The Big One: Health Insurance
Typically, this is the most important benefit you get through work. Most companies will offer a range of options including: HMO, PPO (usually two levels) and a HDHP. There are pros and cons to each plan, and this is where looking at your family and health are critical factors in making this decision. Cost is also a big factor. Few employers pay for the full cost of healthcare, but some do! If you have a PPO, the monthly cost can get as high as $1,300 per month out of your paycheck. HMOs and HDHPs are much lower, but HMOs require you to use their health network only, and HDHPs can have high deductibles.
HDHP’s (high deductible health plan) tend to be the least expensive option for employers to offer its employees. According to the IRS, the minimum deductible for a family with an HDHP is $2,700 per year. The actual deductible can be significantly higher than this. With an HDHP, you are offered a Health Savings Account (pre-tax savings that rolls over year to year). Some employers will contribute to this H.S.A. to help offset the cost of the out of pocket expense and deductible.

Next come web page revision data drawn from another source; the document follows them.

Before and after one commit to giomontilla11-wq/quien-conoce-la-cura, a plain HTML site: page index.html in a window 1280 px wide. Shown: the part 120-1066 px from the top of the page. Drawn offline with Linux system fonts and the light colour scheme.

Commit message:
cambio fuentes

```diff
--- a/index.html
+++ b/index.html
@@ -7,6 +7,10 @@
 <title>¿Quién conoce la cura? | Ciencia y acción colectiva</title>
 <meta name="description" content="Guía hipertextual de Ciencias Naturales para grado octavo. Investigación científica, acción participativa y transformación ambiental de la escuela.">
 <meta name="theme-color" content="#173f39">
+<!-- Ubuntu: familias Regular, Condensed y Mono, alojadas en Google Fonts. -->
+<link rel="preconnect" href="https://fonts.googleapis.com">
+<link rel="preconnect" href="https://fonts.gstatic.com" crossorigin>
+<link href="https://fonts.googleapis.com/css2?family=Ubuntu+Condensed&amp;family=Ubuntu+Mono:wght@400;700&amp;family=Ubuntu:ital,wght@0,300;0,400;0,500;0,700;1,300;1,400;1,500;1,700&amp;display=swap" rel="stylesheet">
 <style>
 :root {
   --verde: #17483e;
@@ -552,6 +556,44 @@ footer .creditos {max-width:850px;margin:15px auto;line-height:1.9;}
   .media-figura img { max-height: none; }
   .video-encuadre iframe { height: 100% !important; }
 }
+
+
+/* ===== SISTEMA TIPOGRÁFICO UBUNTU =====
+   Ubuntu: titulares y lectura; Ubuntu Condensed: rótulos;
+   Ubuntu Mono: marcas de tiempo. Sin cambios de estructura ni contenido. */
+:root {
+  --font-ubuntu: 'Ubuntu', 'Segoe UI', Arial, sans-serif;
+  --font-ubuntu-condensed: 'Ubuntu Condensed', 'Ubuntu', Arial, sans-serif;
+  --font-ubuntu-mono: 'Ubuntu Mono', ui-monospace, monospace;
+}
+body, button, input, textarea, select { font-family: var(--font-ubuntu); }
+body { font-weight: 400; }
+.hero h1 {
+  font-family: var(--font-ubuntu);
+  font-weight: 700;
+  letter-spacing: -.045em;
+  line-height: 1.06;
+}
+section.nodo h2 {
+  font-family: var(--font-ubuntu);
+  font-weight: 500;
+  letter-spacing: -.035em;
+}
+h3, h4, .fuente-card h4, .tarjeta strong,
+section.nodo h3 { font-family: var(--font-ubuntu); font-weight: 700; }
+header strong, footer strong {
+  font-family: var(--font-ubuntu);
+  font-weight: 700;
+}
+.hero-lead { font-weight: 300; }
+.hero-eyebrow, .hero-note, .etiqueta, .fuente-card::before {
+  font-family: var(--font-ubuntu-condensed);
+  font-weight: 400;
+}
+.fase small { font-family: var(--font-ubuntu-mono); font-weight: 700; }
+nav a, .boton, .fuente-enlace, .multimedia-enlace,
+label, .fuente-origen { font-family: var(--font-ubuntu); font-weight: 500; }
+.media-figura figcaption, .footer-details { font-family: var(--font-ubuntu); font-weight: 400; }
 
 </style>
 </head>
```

If you have two working parents, splitting health insurance costs can make the most sense, especially if one employer covers the cost of an employee completely but not the entire family. While figuring out the best option for your family takes effort, it could save you thousands of dollars per year.
Retirement options include 401(k) (pre-tax and Roth), 403(b)s, Simple IRAs and potentially SEP IRAs. We all want to not have to work for a paycheck someday, and maximizing retirement contributions is the most tax efficient way to do that. If you make a lot of money today, saving pre-tax is the way to go. If you keep getting tax refunds, then save in a Roth 401(k). Even if your company does not match, you should try to maximize your contributions every year ($18,500 for 2018 for those under 50).
You name it, and it is out there. Other benefits include legal plans, fertility or adoption assistance, cancer coverage, reimbursement for health clubs, parking, and even babysitting, and pet insurance. These are great, and I highly recommend taking advantage of anything that will make your life more fulfilling, but the most important one is Disability Insurance (DI).
For 20 year-olds, 25% are likely to be out of work for at least a year before hitting retirement age. For 40 year-olds (depending on the source), this increases to over 40%. The likelihood of dying before 65 is only 14%, so it is more important to make sure you have good disability insurance over life insurance. If LTD (long-term disability) is offered, enroll for the maximum (range 60-66.6%). If it isn’t offered, ask HR to add it. If you are self-employed, look into independent policies. The most coverage you can get is usually 70% of your compensation. The more the better, but they don’t want to encourage you to stay out of work.
With record low unemployment, keep your eyes open for new benefits being offered this year as employers try to sweeten your package and keep you happy!